I am standing inside what is probably the most interesting and unusual building in Australia, bar none! It is certainly unique in the world, being the only one of its type left, although there were many others erected around Southern and Western Australia during WW2 when they were used as temporary storage for wheat, which could not be exported at the time.
It is BIG. In Imperial terms it is nearly 900ft long, 200ft wide and about 60ft high in the centre, with the entire roof supported on slender mountain ash poles straight from the bush. There are an incredible 560 poles inside, so you can appreciated the adopted name of this building – the Murtoa Stick Shed.
This shed, built in 1941, is the largest rustically-built structure in the world. It is currently under protection from Heritage Victoria (since 1992), and is noted in the Australian heritage listings for many, and varied, excellent reasons. Principally, its construction method is unique to Australia, and it also represents a huge leap forward in the handling of harvested crops, with the monumental change from bags to bulk handling. How the poor farmers must have enjoyed that! It employed trucks, elevators, conveyor belts and other ‘modern’ machinery to move wheat. However, the practical structural aspects pale into significance compared to its aesthetics! Its interior presents a fabulous experience, which, once viewed, is never forgotten. A massive forest of trees with a soaring overhead, vaulted canopy produces subdued natural lighting, and gives the impression of a huge empty natural space, with considerable religious overtones. The sheer volume of the structure is certainly impressive, and the two and one half acres of under-cover concrete floor is expansive in the extreme. It is both HUGE and peacefully QUIET, with wonderful acoustics! An amazing and indeed, unique experience, akin to some European cathedrals, but with so much more ethereal and natural characteristics - and MUCH larger!
The whole building however, is flexible in design to allow for the varying stresses of being filled gradually with wheat, using the in-built conveyer belt inside its highest point. The entire roof structure is tied to the vertical poles using only metal straps, which allows considerable movement. This is never more obvious than being inside during high winds - the whole building creaks and groans like a living thing. A total lack of maintenance over the last 20 years has unfortunately resulted in much damage, both internal and external, with two very large holes in the roof at present, many broken or damaged poles and other roof misalignments. All repairable of course.
The Stick Shed was the first one of its type built, and survived largely due to its concrete floor, which allowed it to remain in service long after other sheds, as they had tin floors which were prone to infestations of vermin and other wheat diseases. It was last used to hold wheat in 1989-90. It holds around 100,000 tons of wheat. The roofline is sloped to the same angle a pile of wheat forms naturally, and the shed was filled almost completely up to the roof when full. It is attached at one end to a massive concrete structure which houses the elevator. This elevator raised the wheat to the level of the top conveyor belt which ran the full length of the roof peak and dropped the wheat off the sides. It was emptied in reverse largely, with side conveyor belts. The mail Melbourne-Adelaide rail is adjacent the elevator, which allowed both emptying and filling from this source, although in recent years most wheat is trucked away via the nearby Wimmera Highway, which also runs through Murtoa.

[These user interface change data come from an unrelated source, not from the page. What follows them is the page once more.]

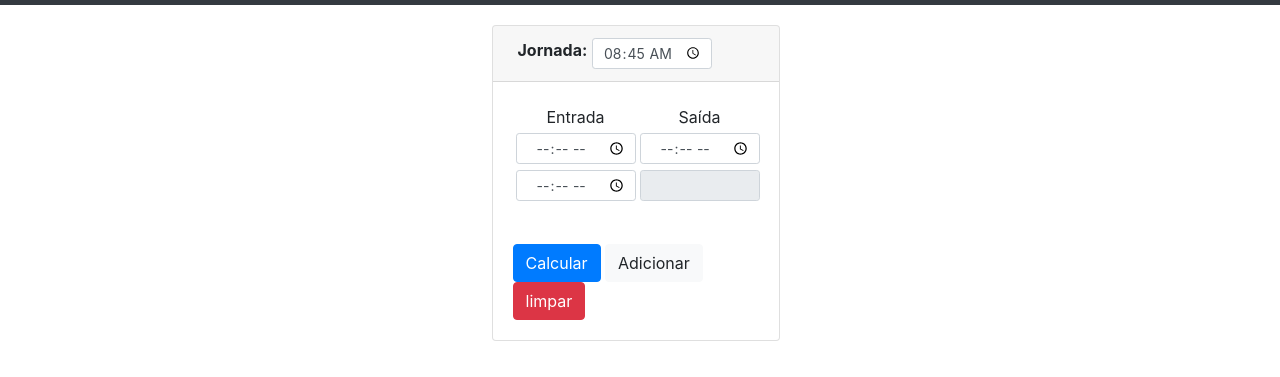
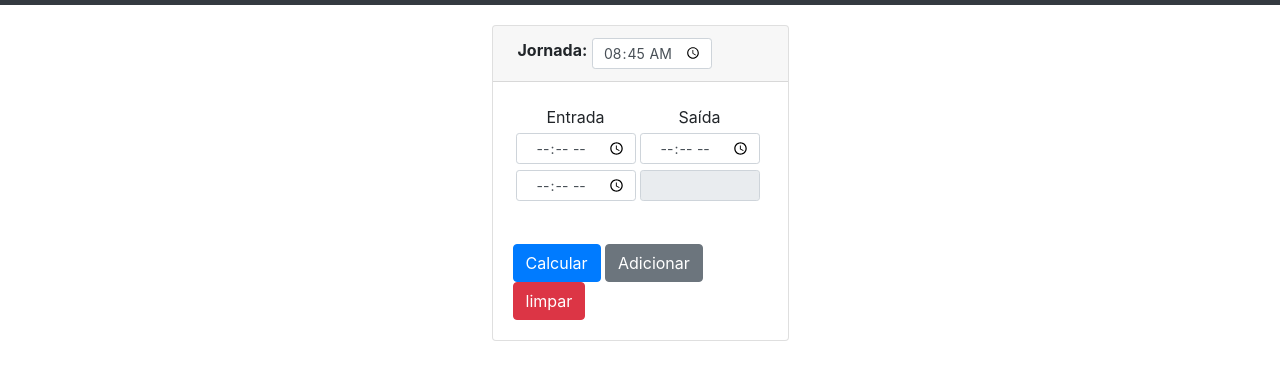
Before and after one commit to ArturJhonys/jornada-trabalho, a plain HTML site: page index.html in a window 1280 px wide. Shown: the part 51-428 px from the top of the page. Drawn offline with Linux system fonts and the light colour scheme.

Commit message:
Pequena correção de interface

```diff
--- a/index.html
+++ b/index.html
@@ -20,7 +20,7 @@
 	<div class="container">
 		<div id="app" class="col-md-4 col-offset-4">
 
-			<div class="card" style="width: 18rem;">
+			<div class="card">
 				<div class="card-header card-title">
 					<strong id="jornada">Jornada:</strong>
 					<div id="campoJornada">
@@ -44,7 +44,7 @@
 				</div>
 				<div class="card-body">
 					<button id="btnCalcular" class="btn btn-primary botao">Calcular</button>
-					<button id="adicionaEntradaSaida" type="button" class="btn btn-light botao">Adicionar</button>
+					<button id="adicionaEntradaSaida" type="button" class="btn btn-secondary botao">Adicionar</button>
 					<button id="btnlimparCampo" class="btn btn-danger botao">limpar</button>
 				</div>
 			</div>
```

The Stick Shed has featured on the 1994 Heritage Victoria poster/calendar and in countless articles about Australia’s heritage since then. It is probably better known and appreciated outside the immediate area, where there has been a long history of rejection, mainly due to its location within a major wheat handling facility - the largest inland one in Australia.
I see it as the potential saviour of Tourism in the whole Wimmera area, as this building alone has the ability to not only put itself on the Victorian Heritage list, but the Australian one too. It has endless possibilities for usage due to its enormous undercover area, and the interest by many others to simply view and experience its amazing interior. It should become an icon for the farming community who built and used it during a time when few male farmers were still on the land. It has served the people well and can do so in an entirely different way for many years to come.
I think the pictures say it all... the first 3 are recent, the others from the 1990s.
If you are as impressed as I am with this building, let me know, as support for it locally is surprisingly limited, and our small group of supporters would love to hear from you. The main part of the building is currently ‘owned’ by the Victorian Government Property Group, part of DSE. There is supposed to be restoration work taking place this year, but nothing has as yet happened. It could easily languish forever and finally become irrepairable eventually.
To the great credit and persistence of Heritage Victoria (and especially Martin Zweep, in difficult circumstances, during and after completion of the project) the repair work has finally been completed and the Stick Shed is now in a reasonable state again. A wonderfully understated, but straight exterior again, which fully belies the sight within.
It has given me great personal satisfaction to receive the countless emails recently from potential visitors, well-wishers and supporters of the cause.
The Murtoa Stick Shed should now become what it always should have been - a massive tourist attraction for the Wimmera and Victoria, located in the very heart of the area it was built to serve. It can now serve us all again, hopefully for many years to come.
The Stick Shed is not open to the general public, and will only be open at special times.
PO 77 Murtoa 3390
Ph 03 53852422